But it is only negative from the relative viewpoint of the more positive. From the viewpoint of 8, 3 is actually -5. However, from the viewpoint of 0, 3 is 3. It can't be a one or the other situation, since even in our society we have both. It's just a matter of one having the greater positive effect, and one having the lesser positive effect.

Again, I don't agree with any of this at all. I'm simply trying to use simple mathematics to better illustrate his point.

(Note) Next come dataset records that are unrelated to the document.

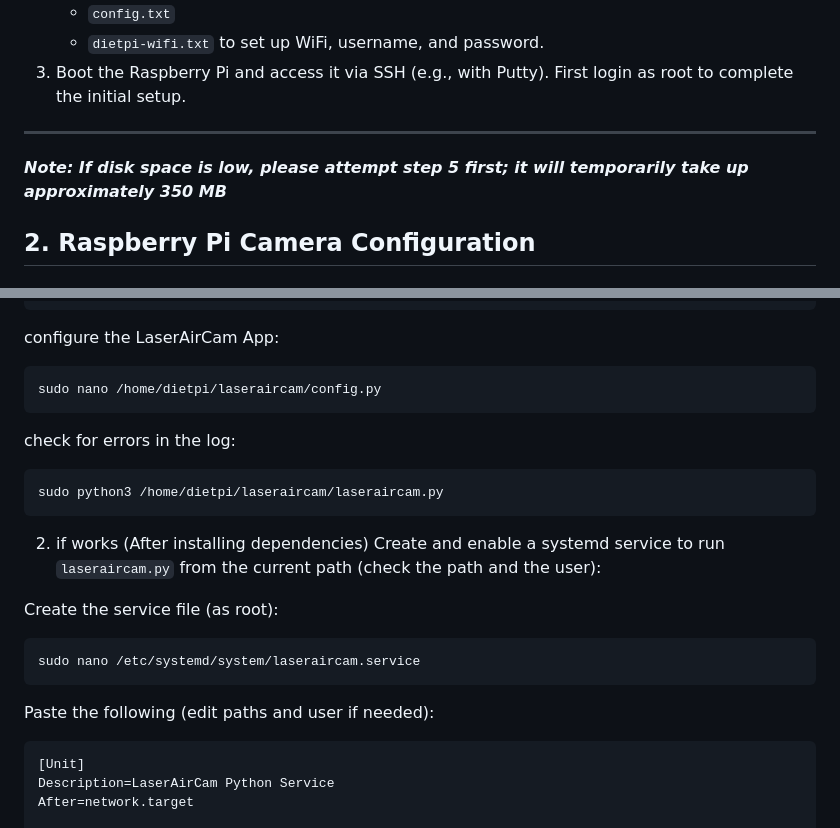
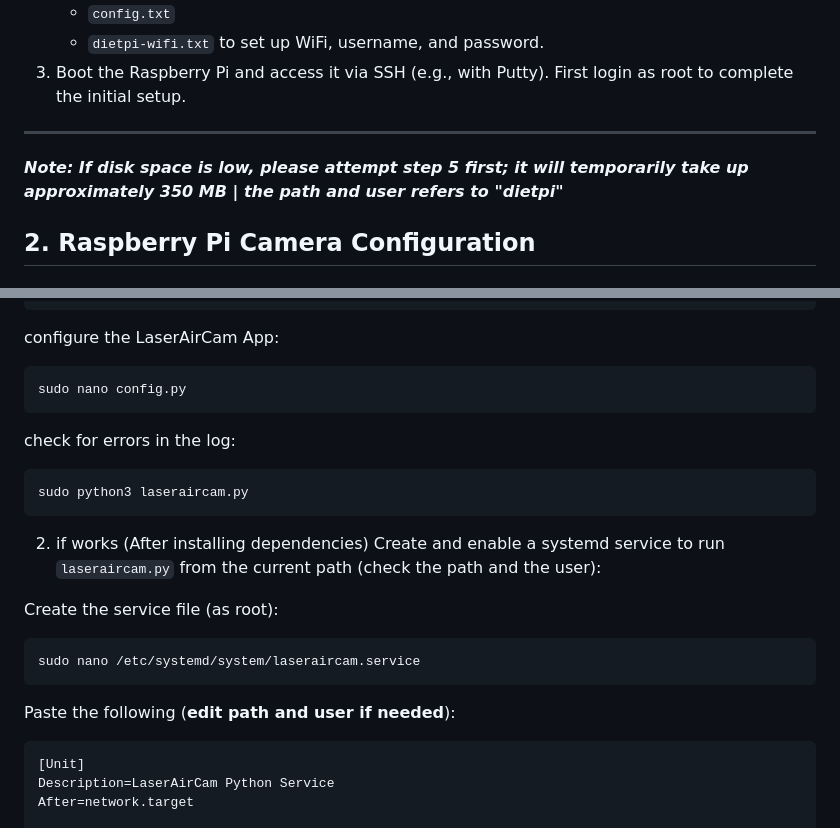
Before and after one commit to wavelov3r/LaserAirCam, a Markdown page: docs/setup.md, 2 parts joined by grey strips. Drawn GitHub-style.

````diff
--- a/docs/setup.md
+++ b/docs/setup.md
@@ -10,7 +10,7 @@
 
 ---
 
-***Note: If disk space is low, please attempt step 5 first; it will temporarily take up approximately 350 MB***
+***Note: If disk space is low, please attempt step 5 first; it will temporarily take up approximately 350 MB | the path and user refers to "dietpi"***
 
 ## 2. Raspberry Pi Camera Configuration
 
@@ -215,12 +215,12 @@ cd laseraircam
 configure the LaserAirCam App:
 
 ```sh
-sudo nano /home/dietpi/laseraircam/config.py
+sudo nano config.py
 ```
 check for errors in the log:
 
 ```sh
-sudo python3 /home/dietpi/laseraircam/laseraircam.py
+sudo python3 laseraircam.py
 ```
 
 2. if works (After installing dependencies) Create and enable a systemd service to run `laseraircam.py` from the current path (check the path and the user):
@@ -231,7 +231,7 @@ Create the service file (as root):
 sudo nano /etc/systemd/system/laseraircam.service
 ```
 
-Paste the following (edit paths and user if needed):
+Paste the following (**edit path and user if needed**):
 
 ```
 [Unit]
````
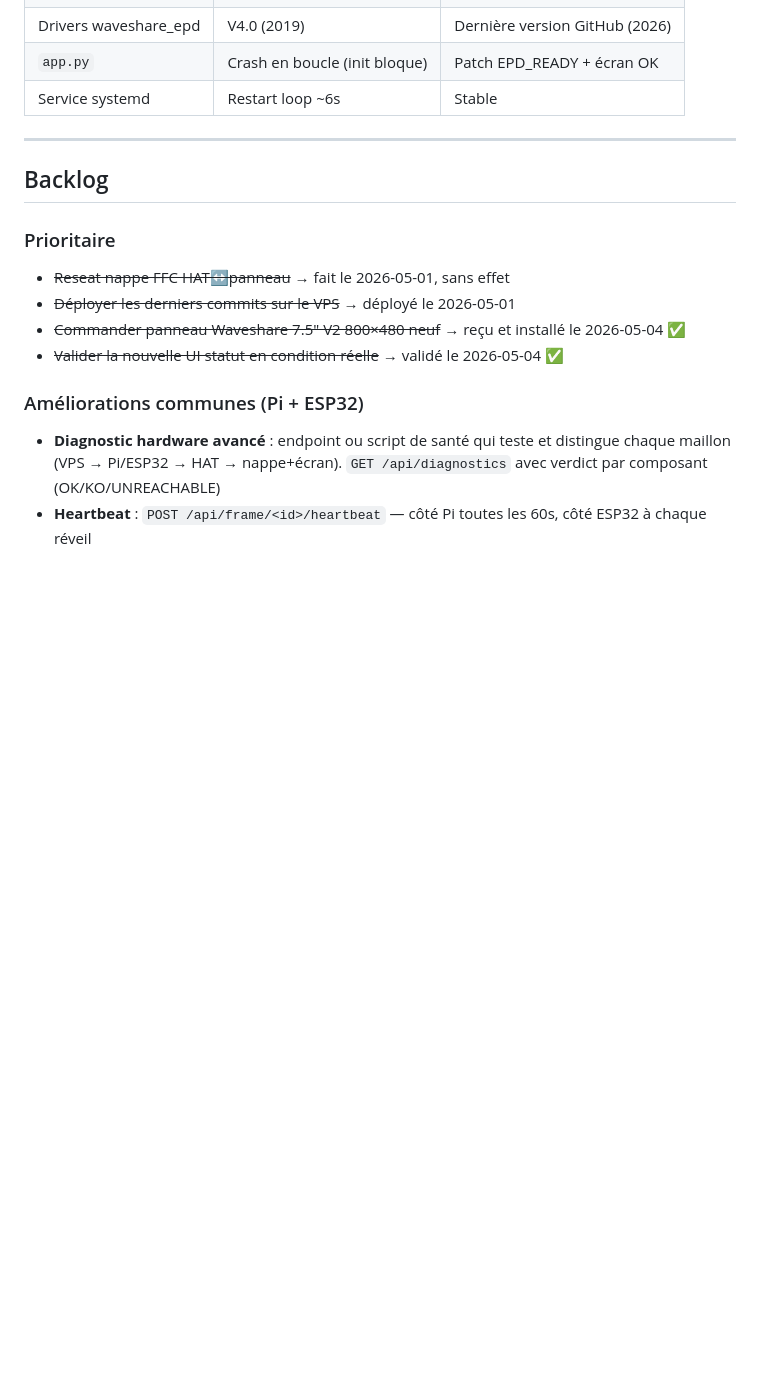
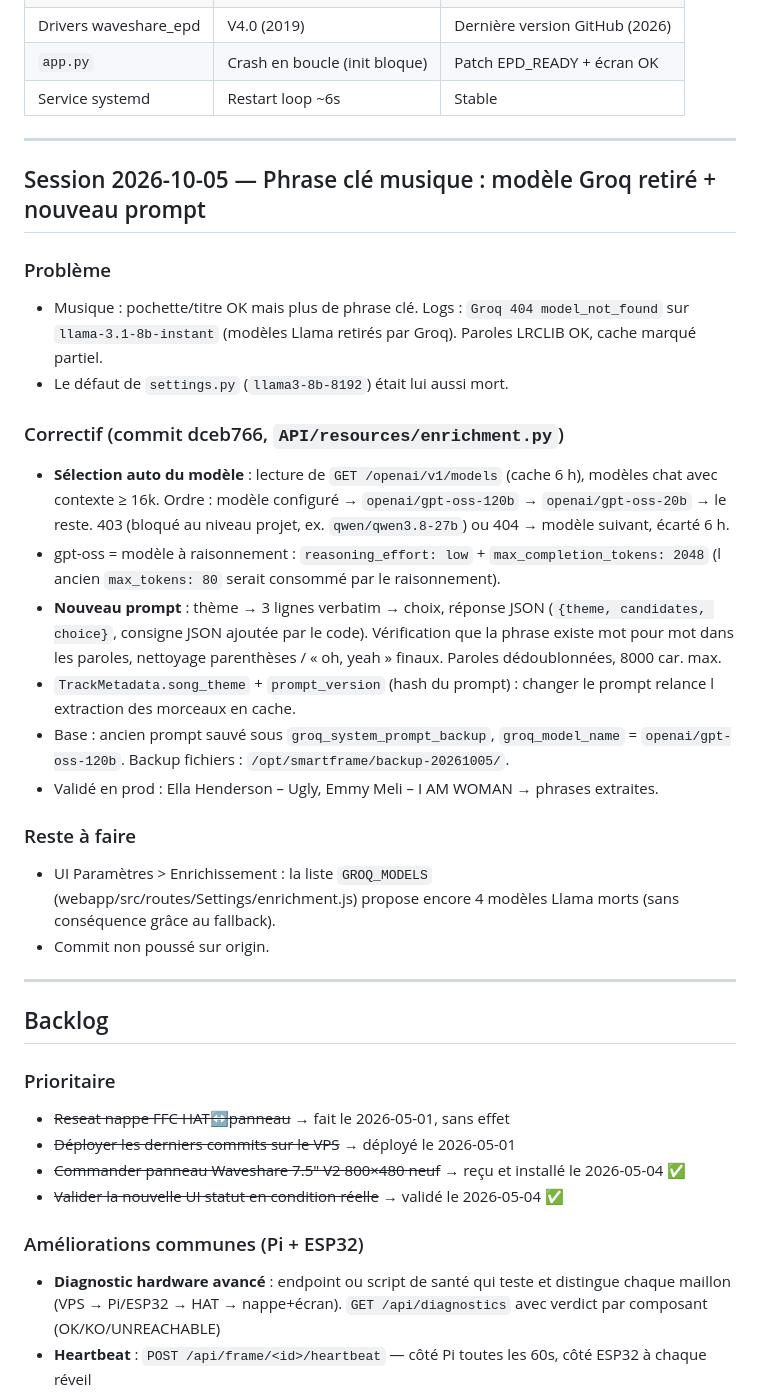
Before and after one commit to BRX10/SmartFrame, a Markdown page: JOURNAL.md, the part around the change. GitHub-like rendering; blank space fills up the shorter version.

Commit message:
docs(journal): session 2026-10-05 phrase cle musique
Co-Authored-By: Claude Opus 5.5 <noreply@anthropic.com>

```diff
--- a/JOURNAL.md
+++ b/JOURNAL.md
@@ -229,6 +229,26 @@ Premiers tests avec le nouveau kit : `BUSY pin = 0`, init bloque. Causes identif
 
 ---
 
+## Session 2026-10-05 — Phrase clé musique : modèle Groq retiré + nouveau prompt
+
+### Problème
+- Musique : pochette/titre OK mais plus de phrase clé. Logs : `Groq 404 model_not_found` sur `llama-3.1-8b-instant` (modèles Llama retirés par Groq). Paroles LRCLIB OK, cache marqué partiel.
+- Le défaut de `settings.py` (`llama3-8b-8192`) était lui aussi mort.
+
+### Correctif (commit dceb766, `API/resources/enrichment.py`)
+- **Sélection auto du modèle** : lecture de `GET /openai/v1/models` (cache 6 h), modèles chat avec contexte ≥ 16k. Ordre : modèle configuré → `openai/gpt-oss-120b` → `openai/gpt-oss-20b` → le reste. 403 (bloqué au niveau projet, ex. `qwen/qwen3.8-27b`) ou 404 → modèle suivant, écarté 6 h.
+- gpt-oss = modèle à raisonnement : `reasoning_effort: low` + `max_completion_tokens: 2048` (l ancien `max_tokens: 80` serait consommé par le raisonnement).
+- **Nouveau prompt** : thème → 3 lignes verbatim → choix, réponse JSON (`{theme, candidates, choice}`, consigne JSON ajoutée par le code). Vérification que la phrase existe mot pour mot dans les paroles, nettoyage parenthèses / « oh, yeah » finaux. Paroles dédoublonnées, 8000 car. max.
+- `TrackMetadata.song_theme` + `prompt_version` (hash du prompt) : changer le prompt relance l extraction des morceaux en cache.
+- Base : ancien prompt sauvé sous `groq_system_prompt_backup`, `groq_model_name` = `openai/gpt-oss-120b`. Backup fichiers : `/opt/smartframe/backup-20261005/`.
+- Validé en prod : Ella Henderson – Ugly, Emmy Meli – I AM WOMAN → phrases extraites.
+
+### Reste à faire
+- UI Paramètres > Enrichissement : la liste `GROQ_MODELS` (webapp/src/routes/Settings/enrichment.js) propose encore 4 modèles Llama morts (sans conséquence grâce au fallback).
+- Commit non poussé sur origin.
+
+---
+
 ## Backlog
 
 ### Prioritaire
```
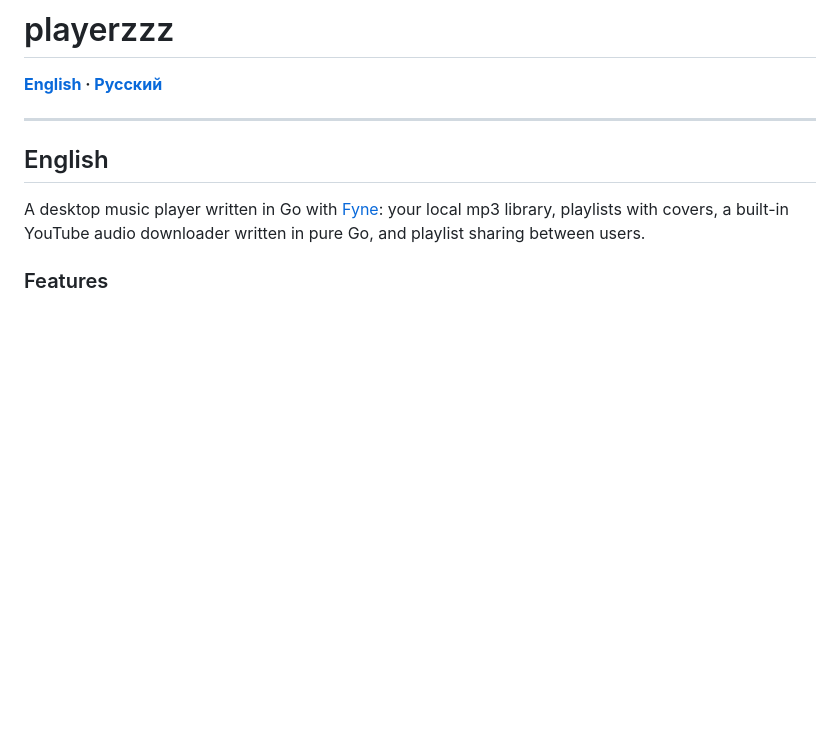
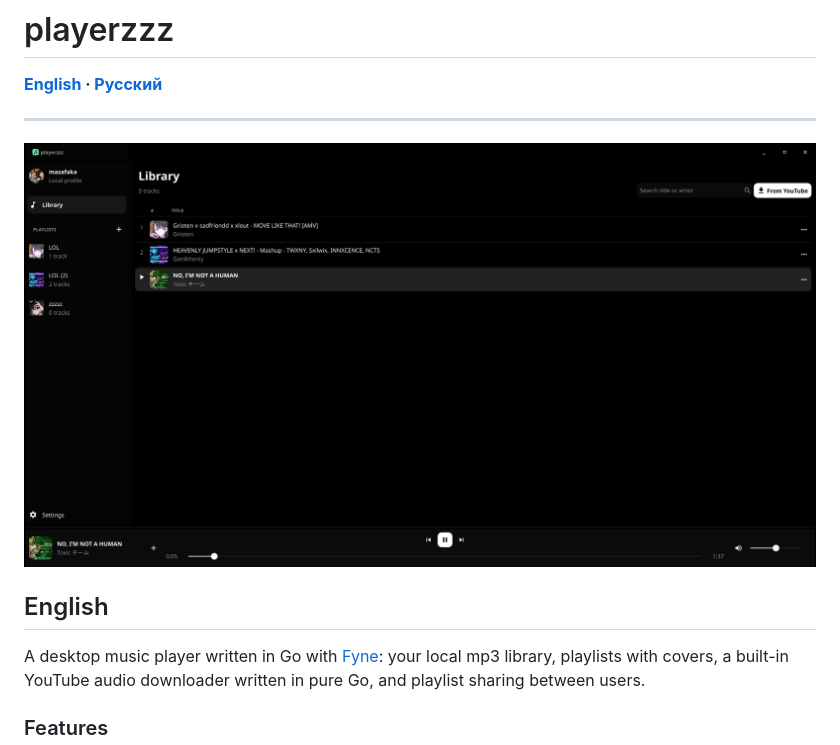
Before and after one commit to zeroqual/playerzzz, a Markdown page: README.md, the part around the change. Rendered like a GitHub page; pictures changed too: docs/image.png (added); blank space fills up the shorter version.

Commit message:
docs: add image to README

```diff
--- a/README.md
+++ b/README.md
@@ -3,6 +3,8 @@
 **[English](#english) · [Русский](#русский)**
 
 ---
+
+![playerzzz](docs/image.png)
 
 ## English
 
```
Also changed, not shown: 1 other file.
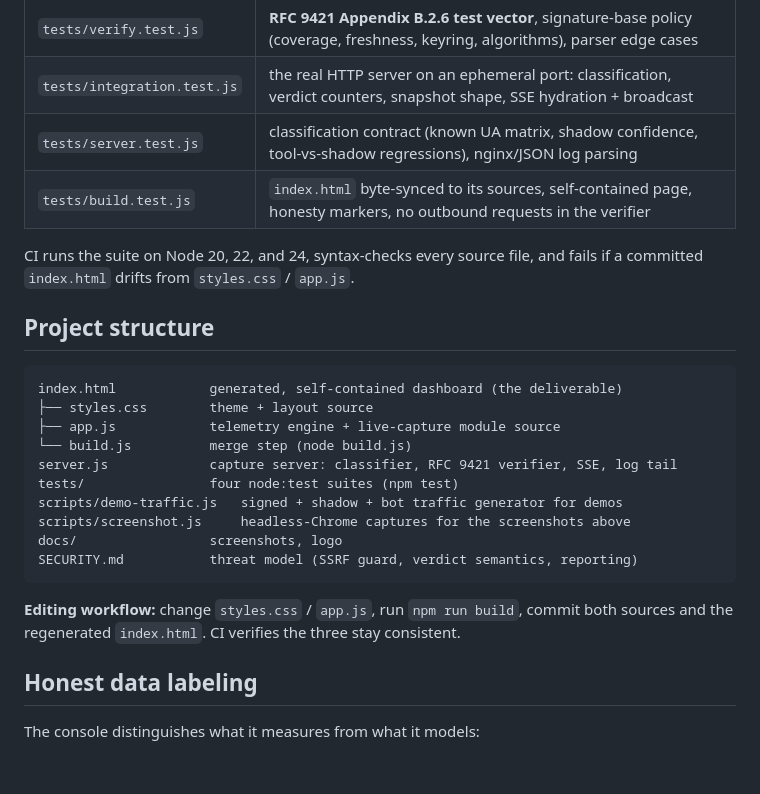
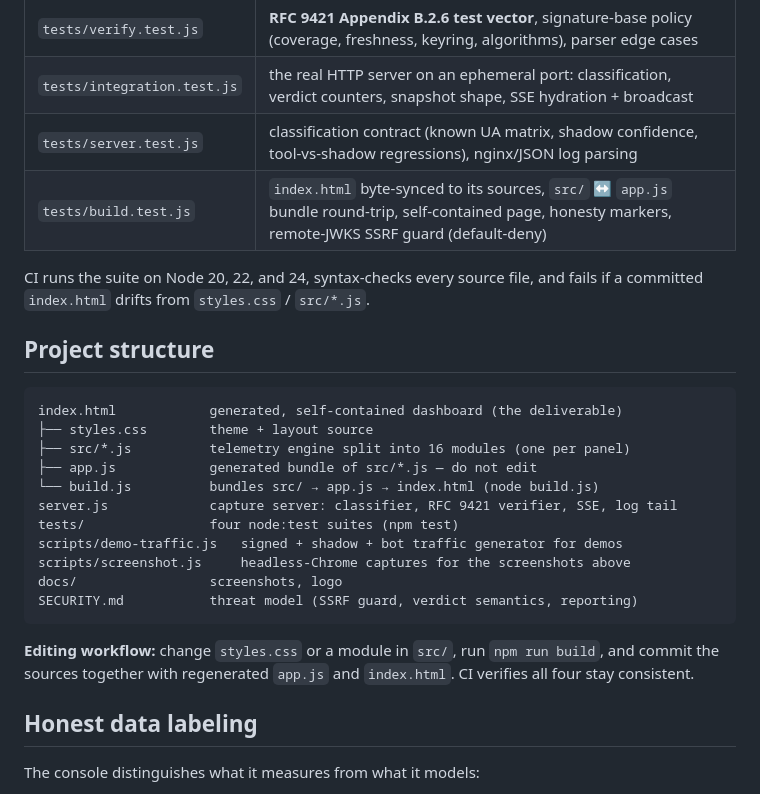
Before and after one commit to anushms019/aegis., a Markdown page: README.md, the part around the change. Drawn GitHub-style; blank space fills up the shorter version.

````diff
--- a/README.md
+++ b/README.md
@@ -112,18 +112,19 @@ npm test        # 45 tests, four suites
 | `tests/verify.test.js` | **RFC 9421 Appendix B.2.6 test vector**, signature-base policy (coverage, freshness, keyring, algorithms), parser edge cases |
 | `tests/integration.test.js` | the real HTTP server on an ephemeral port: classification, verdict counters, snapshot shape, SSE hydration + broadcast |
 | `tests/server.test.js` | classification contract (known UA matrix, shadow confidence, tool-vs-shadow regressions), nginx/JSON log parsing |
-| `tests/build.test.js` | `index.html` byte-synced to its sources, self-contained page, honesty markers, no outbound requests in the verifier |
+| `tests/build.test.js` | `index.html` byte-synced to its sources, `src/` ↔ `app.js` bundle round-trip, self-contained page, honesty markers, remote-JWKS SSRF guard (default-deny) |
 
 CI runs the suite on Node 20, 22, and 24, syntax-checks every source file, and fails if
-a committed `index.html` drifts from `styles.css` / `app.js`.
+a committed `index.html` drifts from `styles.css` / `src/*.js`.
 
 ## Project structure
 
 ```
 index.html            generated, self-contained dashboard (the deliverable)
 ├── styles.css        theme + layout source
-├── app.js            telemetry engine + live-capture module source
-└── build.js          merge step (node build.js)
+├── src/*.js          telemetry engine split into 16 modules (one per panel)
+├── app.js            generated bundle of src/*.js — do not edit
+└── build.js          bundles src/ → app.js → index.html (node build.js)
 server.js             capture server: classifier, RFC 9421 verifier, SSE, log tail
 tests/                four node:test suites (npm test)
 scripts/demo-traffic.js   signed + shadow + bot traffic generator for demos
@@ -132,8 +133,9 @@ docs/                 screenshots, logo
 SECURITY.md           threat model (SSRF guard, verdict semantics, reporting)
 ```
 
-**Editing workflow:** change `styles.css` / `app.js`, run `npm run build`, commit both
-sources and the regenerated `index.html`. CI verifies the three stay consistent.
+**Editing workflow:** change `styles.css` or a module in `src/`, run `npm run build`,
+and commit the sources together with regenerated `app.js` and `index.html`. CI
+verifies all four stay consistent.
 
 ## Honest data labeling
 
````
Also changed, not shown: CONTRIBUTING.md (+13 -10 lines), SECURITY.md (+24 -4 lines).
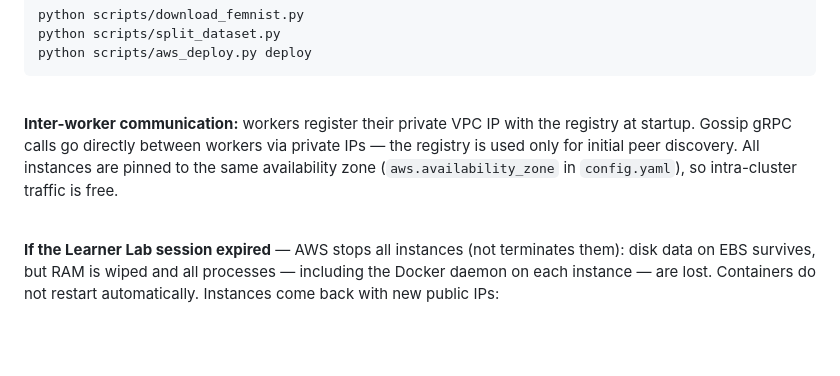
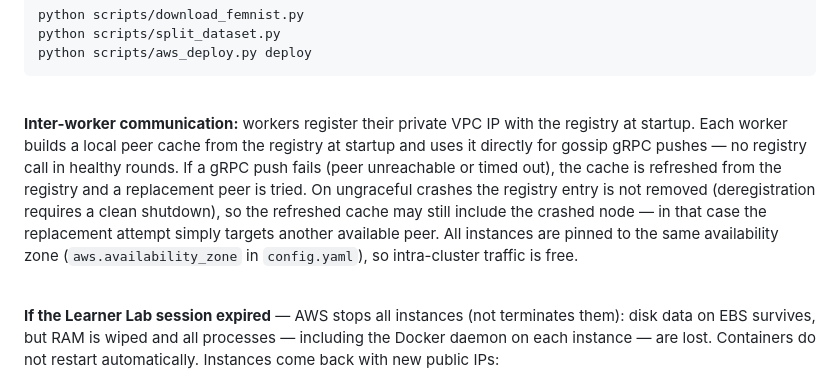
Before and after one commit to giordanoJF/ml_sdcc_project, a Markdown page: README.md, the part around the change. GitHub-like rendering; blank space fills up the shorter version.

```diff
--- a/README.md
+++ b/README.md
@@ -306,7 +306,7 @@ python scripts/aws_deploy.py deploy
 
 <br>
 
-**Inter-worker communication:** workers register their private VPC IP with the registry at startup. Gossip gRPC calls go directly between workers via private IPs — the registry is used only for initial peer discovery. All instances are pinned to the same availability zone (`aws.availability_zone` in `config.yaml`), so intra-cluster traffic is free.
+**Inter-worker communication:** workers register their private VPC IP with the registry at startup. Each worker builds a local peer cache from the registry at startup and uses it directly for gossip gRPC pushes — no registry call in healthy rounds. If a gRPC push fails (peer unreachable or timed out), the cache is refreshed from the registry and a replacement peer is tried. On ungraceful crashes the registry entry is not removed (deregistration requires a clean shutdown), so the refreshed cache may still include the crashed node — in that case the replacement attempt simply targets another available peer. All instances are pinned to the same availability zone (`aws.availability_zone` in `config.yaml`), so intra-cluster traffic is free.
 
 <br>
 
```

Or, at least, his point as how I interpreted it.
That would certainly be true if there were more options than just two, but how can both atheism and religion have positive effects on society when there's nothing else to pick from?
If one is more positive, than the other has to be negative, because clearly, it doesn't do anything for us except from keeping us from employing the better option.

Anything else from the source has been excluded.